Last week Ballina Shire Council saw some unanimous agreement – about protecting the southern beaches and the council budget – and dissension about the Alstonville sub-division near the bitumen plant, the SCU scholarship, library funding and flood mitigation on the Newrybar Swamp Road.
As has already been reported, the passionate debate on the rescission motion for the Alstonville DA failed, with Mayor David Wright using his casting vote to break the deadlock in favour of the development proceeding.
The second major motion of the day, about closing Patch’s Beach to 4WD access, with a view to closing all the southern beaches to the general public in 4WDS, was unanimously supported.
Councillor Eoin Johnston, who moved the motion, thanked his fellow councillors for their support with the process, which he said was working properly. ‘It’s good, it’s the way things should happen,’ he said.
This was followed by unanimous support for a review of policy regarding council structures in private waterways around Ballina.

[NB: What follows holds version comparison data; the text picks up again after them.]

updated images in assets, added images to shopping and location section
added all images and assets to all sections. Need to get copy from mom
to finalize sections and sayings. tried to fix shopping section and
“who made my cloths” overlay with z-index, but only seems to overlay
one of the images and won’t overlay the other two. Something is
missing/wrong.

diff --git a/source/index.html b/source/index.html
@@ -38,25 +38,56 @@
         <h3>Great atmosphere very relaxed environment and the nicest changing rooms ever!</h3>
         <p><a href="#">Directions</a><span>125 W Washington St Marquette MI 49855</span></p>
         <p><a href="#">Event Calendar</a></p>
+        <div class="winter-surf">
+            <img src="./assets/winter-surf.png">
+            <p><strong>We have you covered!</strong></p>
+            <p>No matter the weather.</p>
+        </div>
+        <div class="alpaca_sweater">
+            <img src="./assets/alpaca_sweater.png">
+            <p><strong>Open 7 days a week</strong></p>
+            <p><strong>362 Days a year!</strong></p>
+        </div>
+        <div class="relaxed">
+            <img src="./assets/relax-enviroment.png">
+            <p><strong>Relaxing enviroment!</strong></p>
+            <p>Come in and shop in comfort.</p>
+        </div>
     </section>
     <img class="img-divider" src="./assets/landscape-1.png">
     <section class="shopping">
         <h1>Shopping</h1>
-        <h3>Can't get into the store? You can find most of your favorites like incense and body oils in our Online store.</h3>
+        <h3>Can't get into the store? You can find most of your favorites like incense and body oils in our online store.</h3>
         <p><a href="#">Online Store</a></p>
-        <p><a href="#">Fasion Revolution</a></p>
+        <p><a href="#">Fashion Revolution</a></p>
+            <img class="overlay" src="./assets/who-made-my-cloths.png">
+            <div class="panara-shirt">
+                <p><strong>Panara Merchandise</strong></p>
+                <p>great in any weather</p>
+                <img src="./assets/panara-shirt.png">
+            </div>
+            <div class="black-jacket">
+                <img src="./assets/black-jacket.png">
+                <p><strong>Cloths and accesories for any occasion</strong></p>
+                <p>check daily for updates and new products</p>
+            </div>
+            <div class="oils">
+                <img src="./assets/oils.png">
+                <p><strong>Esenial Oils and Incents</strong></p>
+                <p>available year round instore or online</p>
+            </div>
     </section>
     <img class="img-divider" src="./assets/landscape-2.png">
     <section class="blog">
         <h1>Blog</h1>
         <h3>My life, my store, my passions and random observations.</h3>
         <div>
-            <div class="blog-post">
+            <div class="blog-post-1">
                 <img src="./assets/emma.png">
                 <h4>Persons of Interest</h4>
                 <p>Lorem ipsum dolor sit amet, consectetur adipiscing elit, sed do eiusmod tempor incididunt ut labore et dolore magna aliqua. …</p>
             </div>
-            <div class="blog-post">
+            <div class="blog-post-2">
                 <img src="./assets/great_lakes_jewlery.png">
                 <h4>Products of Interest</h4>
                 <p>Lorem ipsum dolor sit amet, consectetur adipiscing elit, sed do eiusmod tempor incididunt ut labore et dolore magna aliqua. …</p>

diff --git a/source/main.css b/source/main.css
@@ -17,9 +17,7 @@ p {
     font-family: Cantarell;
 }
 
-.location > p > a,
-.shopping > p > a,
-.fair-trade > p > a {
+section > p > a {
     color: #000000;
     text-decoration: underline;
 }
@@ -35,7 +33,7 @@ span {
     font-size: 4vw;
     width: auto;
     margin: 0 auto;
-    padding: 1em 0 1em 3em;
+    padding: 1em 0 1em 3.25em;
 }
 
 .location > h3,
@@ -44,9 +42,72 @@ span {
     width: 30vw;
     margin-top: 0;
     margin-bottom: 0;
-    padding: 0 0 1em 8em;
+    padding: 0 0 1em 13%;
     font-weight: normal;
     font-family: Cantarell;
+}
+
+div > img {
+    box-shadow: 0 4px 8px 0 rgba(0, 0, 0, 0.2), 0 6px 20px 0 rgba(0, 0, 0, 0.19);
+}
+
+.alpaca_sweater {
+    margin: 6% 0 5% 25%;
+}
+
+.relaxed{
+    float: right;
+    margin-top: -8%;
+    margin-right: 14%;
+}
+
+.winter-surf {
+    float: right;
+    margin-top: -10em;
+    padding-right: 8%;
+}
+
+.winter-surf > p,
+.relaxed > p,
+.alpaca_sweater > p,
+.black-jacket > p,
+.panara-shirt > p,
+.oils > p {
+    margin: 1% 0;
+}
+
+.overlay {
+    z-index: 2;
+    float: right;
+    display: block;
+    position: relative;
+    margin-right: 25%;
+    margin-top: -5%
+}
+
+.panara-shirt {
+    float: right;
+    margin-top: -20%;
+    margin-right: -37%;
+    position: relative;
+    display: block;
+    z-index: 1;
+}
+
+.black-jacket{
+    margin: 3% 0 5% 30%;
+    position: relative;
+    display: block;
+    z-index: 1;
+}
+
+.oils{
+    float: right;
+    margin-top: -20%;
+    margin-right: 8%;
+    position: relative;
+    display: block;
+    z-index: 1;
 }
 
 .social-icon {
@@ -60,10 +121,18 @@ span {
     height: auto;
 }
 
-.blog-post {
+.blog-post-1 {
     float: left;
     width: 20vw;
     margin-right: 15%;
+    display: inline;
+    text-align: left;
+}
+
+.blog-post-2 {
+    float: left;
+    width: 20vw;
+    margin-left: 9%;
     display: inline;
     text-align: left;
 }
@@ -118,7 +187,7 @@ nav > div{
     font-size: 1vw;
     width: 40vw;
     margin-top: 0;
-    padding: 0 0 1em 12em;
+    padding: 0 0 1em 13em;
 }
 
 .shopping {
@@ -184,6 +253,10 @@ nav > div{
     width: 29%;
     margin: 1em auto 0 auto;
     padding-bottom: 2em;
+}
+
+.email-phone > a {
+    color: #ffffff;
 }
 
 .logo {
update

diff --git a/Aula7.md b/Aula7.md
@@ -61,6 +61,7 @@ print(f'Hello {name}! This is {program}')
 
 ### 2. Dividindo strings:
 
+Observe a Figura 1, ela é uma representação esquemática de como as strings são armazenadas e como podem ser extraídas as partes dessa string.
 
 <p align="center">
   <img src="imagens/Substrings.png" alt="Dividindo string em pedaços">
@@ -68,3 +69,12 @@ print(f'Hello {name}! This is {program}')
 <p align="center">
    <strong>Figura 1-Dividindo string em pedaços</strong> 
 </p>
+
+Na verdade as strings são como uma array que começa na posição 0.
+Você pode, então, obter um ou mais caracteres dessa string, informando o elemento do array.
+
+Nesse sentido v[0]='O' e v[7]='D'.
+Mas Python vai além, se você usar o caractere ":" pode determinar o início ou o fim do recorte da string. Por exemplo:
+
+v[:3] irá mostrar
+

Most of the afternoon was devoted to the major delivery program and operation plan for Ballina Council in 2020-2021.
The councillors said they were grateful not to be be in the dire position of neighbouring councils, despite the challenges of COVID-19. They all thanked the General Manager Paul Hickey and his staff.
Cr Benjamin Smith said the council’s financial buffer meant that they would be able to deliver 80-90% of what they wanted to do, and were ‘very lucky in that regard’.

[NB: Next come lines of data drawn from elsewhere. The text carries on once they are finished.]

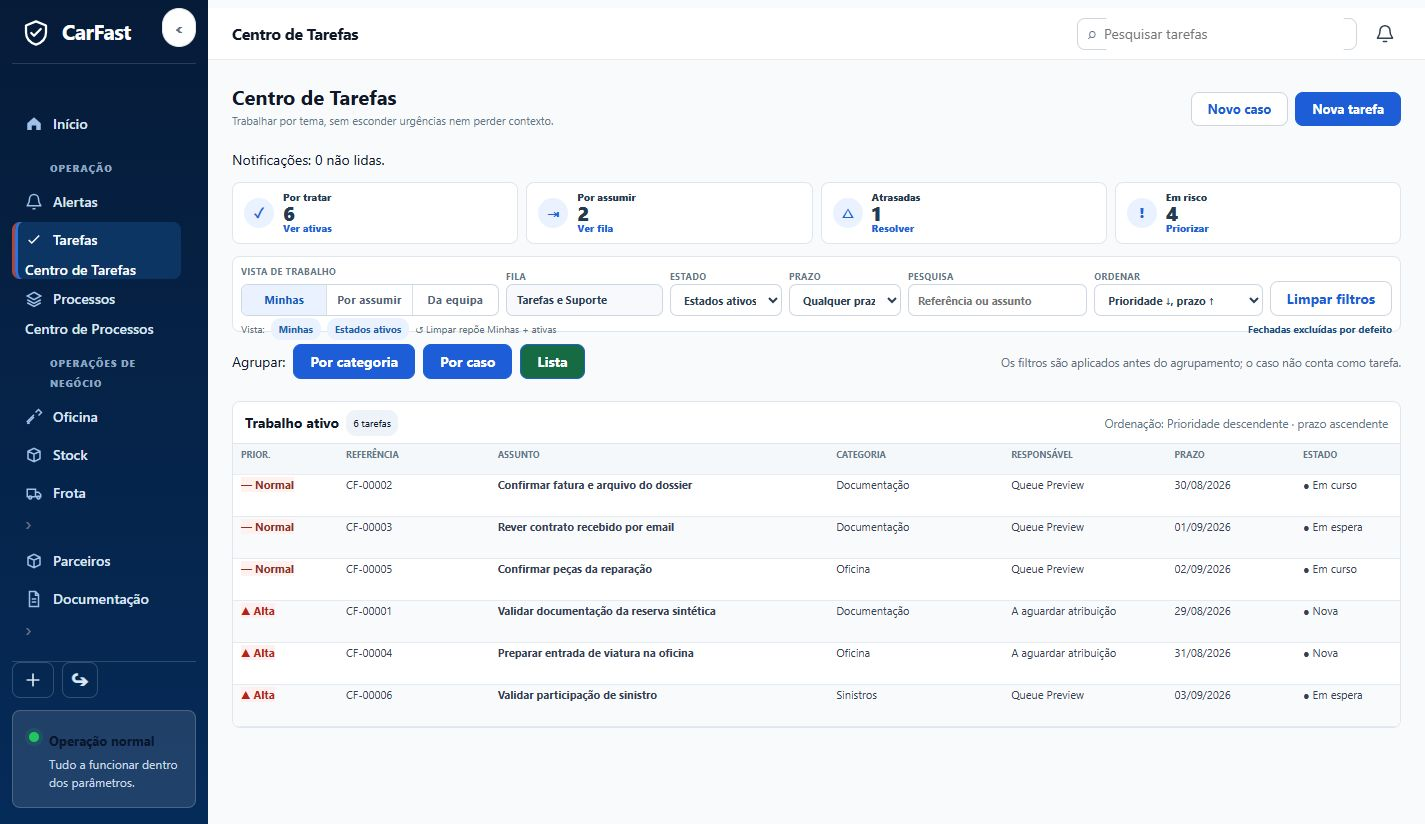
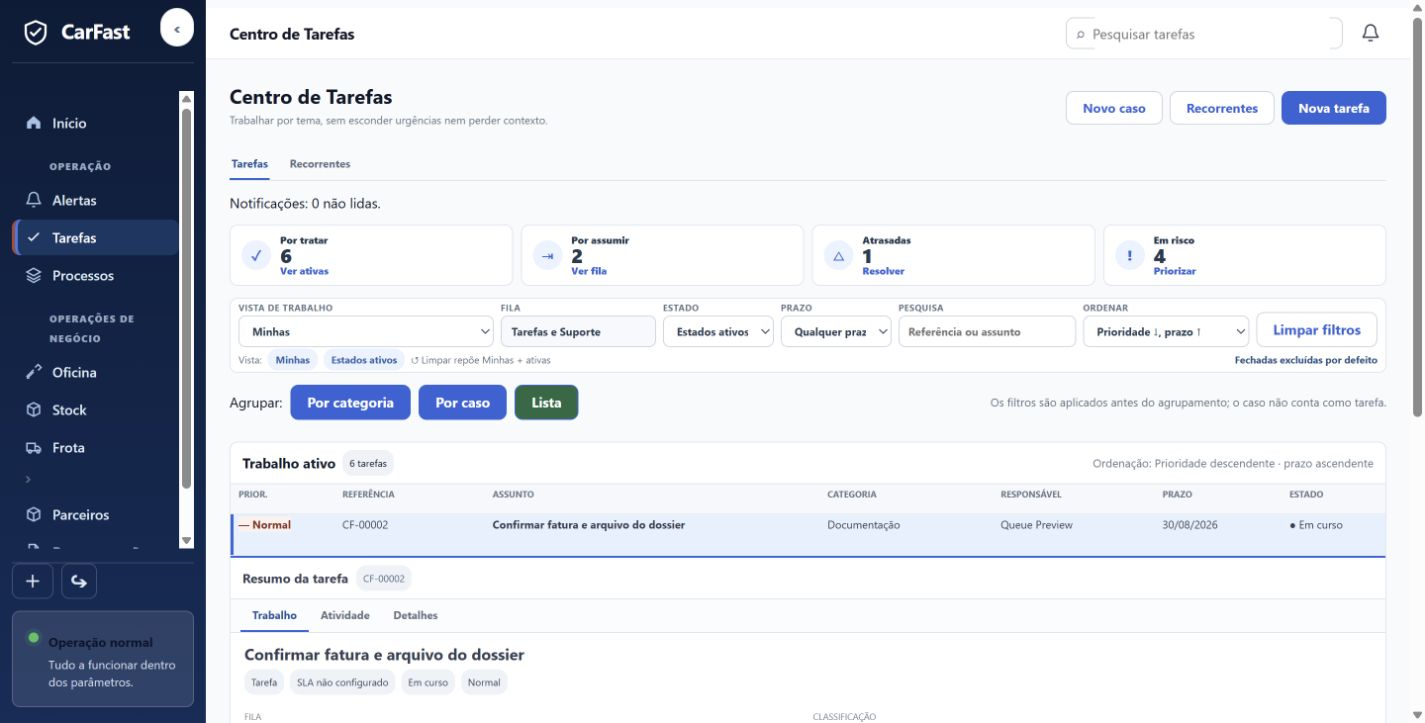
docs(tasks): capture acceptance parity evidence

diff --git a/docs/evidence/task-center-acceptance-parity/EVIDENCE.md b/docs/evidence/task-center-acceptance-parity/EVIDENCE.md
@@ -15,7 +15,7 @@
 | Uma fila, Tarefas e Suporte por defeito | Resolver server-side de filas; Administração só quando autorizada | Matriz web/API positiva e negativa |
 | Minhas / Por assumir / Da equipa sem fallback | Relações server-side e vista de equipa vazia fail-closed | Testes focados + browser |
 | Estados completos | Filtros exatos Nova, Em curso, Em espera, Suporte solicitado, Resolvida e Cancelada; agregados ativos/fechados/todos | Teste parametrizado de isolamento |
-| Fechadas + Em risco incompatíveis | Pedido rejeitado com HTTP 400, sem normalização silenciosa | Teste negativo |
+| Fechadas + Em risco incompatíveis | Em risco é desativado e removido explicitamente, com aviso; sem fallback da vista | Teste negativo |
 | Prazo, pesquisa e ordenação | Query server-side e contexto na URL | Percursos browser e testes existentes |
 | Categoria / Caso / Lista | Categoria agrupa; Caso contém apenas `TaskCase` persistidos; Lista mostra tarefas | Testes de agrupamento/contagens |
 | Preview inline | Montagem sob linha/grupo; alternar, trocar e Escape; um único preview | Browser desktop/mobile, teclado/foco |
@@ -35,32 +35,43 @@
 - Recorrentes: utilizador sintético com `tasks.recurring.manage` vê a ação
   secundária, abre `/v2-clean/tasks/recurring` e encontra modelos, estado e
   próxima execução; sem a permissão, a ação continua ausente.
-- O override de viewport do browser integrado não alterou a viewport para
-  390×844. A captura incorretamente dimensionada foi removida e o gate mobile
-  permanece aberto; não é reportado como PASS.
+- Browser mobile real 390×844: viewport confirmada por `innerWidth/innerHeight`,
+  documento e body sem overflow horizontal, filtros numa coluna, KPIs numa
+  coluna, tabela reduzida aos quatro campos úteis, preview abrir/trocar/Escape,
+  Categoria/Caso e restauro por hash PASS. Capturas em
+  `browser/live-mobile-390x844.png`, `browser/mobile-case-preview-390x844.png`
+  e `browser/mobile-management-390x844.png`.
+- Criação: seletor progressivo mostra Pedido simples, Informação/Comunicação,
+  Tarefa completa e Caso; Caso fecha o primeiro diálogo, abre o fluxo canónico
+  e coloca foco no título. Gestão: Editar, Comentar, Alterar estado e Solicitar
+  suporte partilham a mesma linguagem visual e os alvos de suporte são
+  resolvidos server-side/fail-closed.
 - A política do browser bloqueou a abertura direta do `file://` contratual.
   A comparação estrutural foi feita contra o HTML congelado, mas a captura
   pixel/geometria lado a lado do clicável continua aberta.
 
 ## Execuções locais
 
-- Regressão focada final: `68 passed` (Centro aprovado/v3, recorrências,
+- Regressão focada final: `90 passed` (Centro aprovado/v3, recorrências,
   casos e autorização).
 - Suite integral antes da correção diferencial: `45 failed, 842 passed`.
   Uma falha era causada pelo candidato (o teste canónico exige normalização
   explícita de Fechadas + Em risco, não HTTP 400); foi corrigida sem alterar
   comportamento fora do âmbito. Renovação integral final: `44 failed,
   843 passed`; as 44 falhas são as preexistentes da base e não há regressões
-  adicionais desta tranche.
+  adicionais desta tranche. Após a continuação de paridade, nova execução
+  integral: `44 failed, 846 passed`; mantém exatamente as mesmas 44 falhas
+  preexistentes e acrescenta três testes PASS, sem regressões novas.
 - Alembic: head único `fff6ab1c2d3e`.
 - Ruff global: FAIL preexistente (2282 ocorrências em todo o repositório); o CI
   canónico limita Ruff ao conjunto versionado em `.github/workflows/ci.yml`.
 - Compilação de `app` e `scripts`: PASS.
-- Workflow CI canónico local: Ruff restrito PASS, arquitetura congelada PASS,
-  Alembic graph PASS e seleção exata de testes `183 passed`.
-- Revisão independente após correção da reconciliação dos quatro KPIs:
-  código zero P0/P1 (`75 passed`, diff-check PASS). O revisor mantém como
-  bloqueio de aceitação apenas os dois gates visuais ainda abertos acima.
+- Workflow CI canónico local renovado: Ruff restrito PASS, arquitetura
+  congelada PASS, Alembic graph PASS e seleção exata de testes `186 passed`.
+  O novo formulário de suporte acrescentou uma ocorrência POST ao baseline;
+  o delta mecânico foi regenerado e verificado antes desta execução.
+- A revisão independente anterior confirmou código zero P0/P1 (`75 passed`,
+  diff-check PASS). Deve ser renovada depois desta continuação.
 
 Nenhuma divergência P0/P1 pode permanecer para fechar o gate local.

There was a discussion about the disastrous situation with the Wollongbar sports field access reconstruction, in which government stimulus money was used to fund failed works, with the ‘statement of facts pretty damning’. Councillors agreed to monitor the new work closely and seek further legal advice before finalising how much council support would be given, although they were looking at a bill ‘in the vicinity of $200,000’.

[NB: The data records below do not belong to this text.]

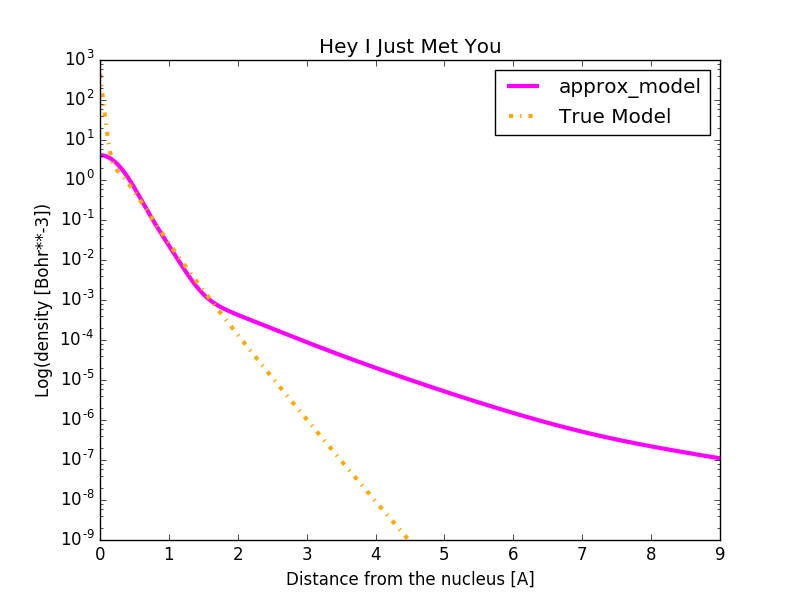
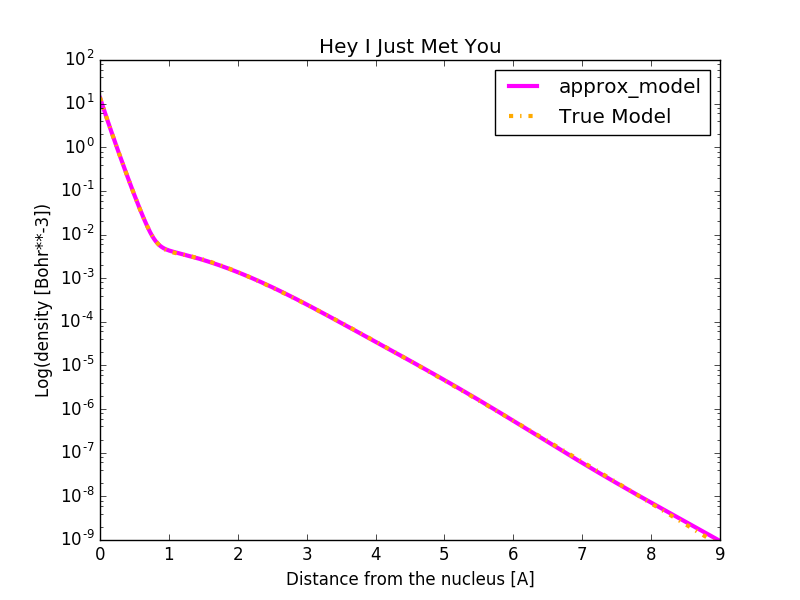
Added Results for Lithium and Nitrogen

diff --git a/fitting/fit/normalized_mbis.py b/fitting/fit/normalized_mbis.py
@@ -429,8 +429,8 @@ class ValenceMBIS(TotalMBIS):
         return new_coeffs, new_coeffs2, new_exps, new_exps2
 
 if __name__ == "__main__":
-    ELEMENT_NAME = "f"
-    ATOMIC_NUMBER = 9
+    ELEMENT_NAME = "li"
+    ATOMIC_NUMBER = 3
     import os
     print()
     current_directory = os.path.dirname(os.path.abspath(__file__))[:-3]
@@ -478,7 +478,7 @@ if __name__ == "__main__":
     mbis_obj_val = ValenceMBIS(be.electron_density_valence, radial_grid, weights=weights, element_name=ELEMENT_NAME, atomic_number=2)
     mbis_obj = TotalMBIS(be.electron_density, radial_grid, weights=weights, atomic_number=ATOMIC_NUMBER, element_name=ELEMENT_NAME)
 
-    coeffs, exps = mbis_obj.run(1e-4, 1e-2, coeffs, exps, iprint=True)
+    coeffs, exps = mbis_obj.run(1e-4, 0.2, coeffs, exps, iprint=True)
     print("final", coeffs, exps)
 
     model = mbis_obj.get_normalized_gaussian_density(coeffs, exps)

Cr Sharon Cadwallader thanked everyone who had made submissions to the financial report, and also staff. She said she had never seen anything like it in her time on council, with ‘every effort made to reduce financial import on the community in these trying times’.
The budget had taken a hit at the airport with reduced flights due to COVID-19, ’42 flights from next week speaks volumes about the confidence in our airport here, leading the country,’ Cr Cadwallader said.
Cr Keith Williams said, ‘It’s a good budget and impressive under difficult circumstances’, with lots of good projects set for future years. There are great things contained in our operational plan and delivery plan, and I think we should all be pleased with it.’
The motion to support the budget was carried unanimously.
Next on the agenda was a call from the Chamber of Commerce for partial support from council for Christmas street lights.
After some discussion about whether they were going to turn pink like the last ones, Cr Smith said, ‘If we’re going to spend millions of dollars on the airport for tourism, we can spend a few thousand on prettying the place up.’
The motion was carried.
Following was a debate about whether the $10,000 scholarship from council to support underprivileged but worthy students to travel at SCU should be discontinued, with the money to be distributed to community groups. After a fairly heated discussion, this was carried, with existing scholarships to be continued to their conclusion.
The other major discussion for the afternoon was mainly concerned with improving safety access for school students at Sunrise Crescent (paths associated with Epiq Ocean Breeze works) and Ballina Public School.
It was decided that the Sunrise Crescent footpath would be expedited, but the discussion was inconclusive about fixing the potholes outside Ballina Public School, with that request to be punted up to State Government level for now.
Council acknowledged the submission from Newrybar Swamp road resident Mr Skinner, whose property is badly affected by flooding, but after councillors visited the site Cr Eoin Johnston said, ‘It’s a pimple on an elephant, this thing, with apologies to Mr Skinner.
‘It’s very important to him, but if you go up the top of the hill and look at the whole valley, Jesus, it’s millions of dollars. Does council have a plan to drain the whole valley?’
Council staff said they would be briefing council about drainage plans for the area.
A last minute request from the Richmond Tweed Library Service for an additional $52,000 on top of their $1.4 million budget was denied, but a small pay increase for councillors was approved.
New asbestos rules and additional funding for studies to improve the health of North Creek were supported, but a major upgrade of the public park at Wardell was delayed, for now.
The meeting closed with a tacit acknowledgment from Mayor Wright of Black Lives Matter, with related issues touching the lives of people around the world, including in Ballina.
‘I really think that what’s happening internationally at the moment, that everything we can do to respect people will make a huge difference,’ he said.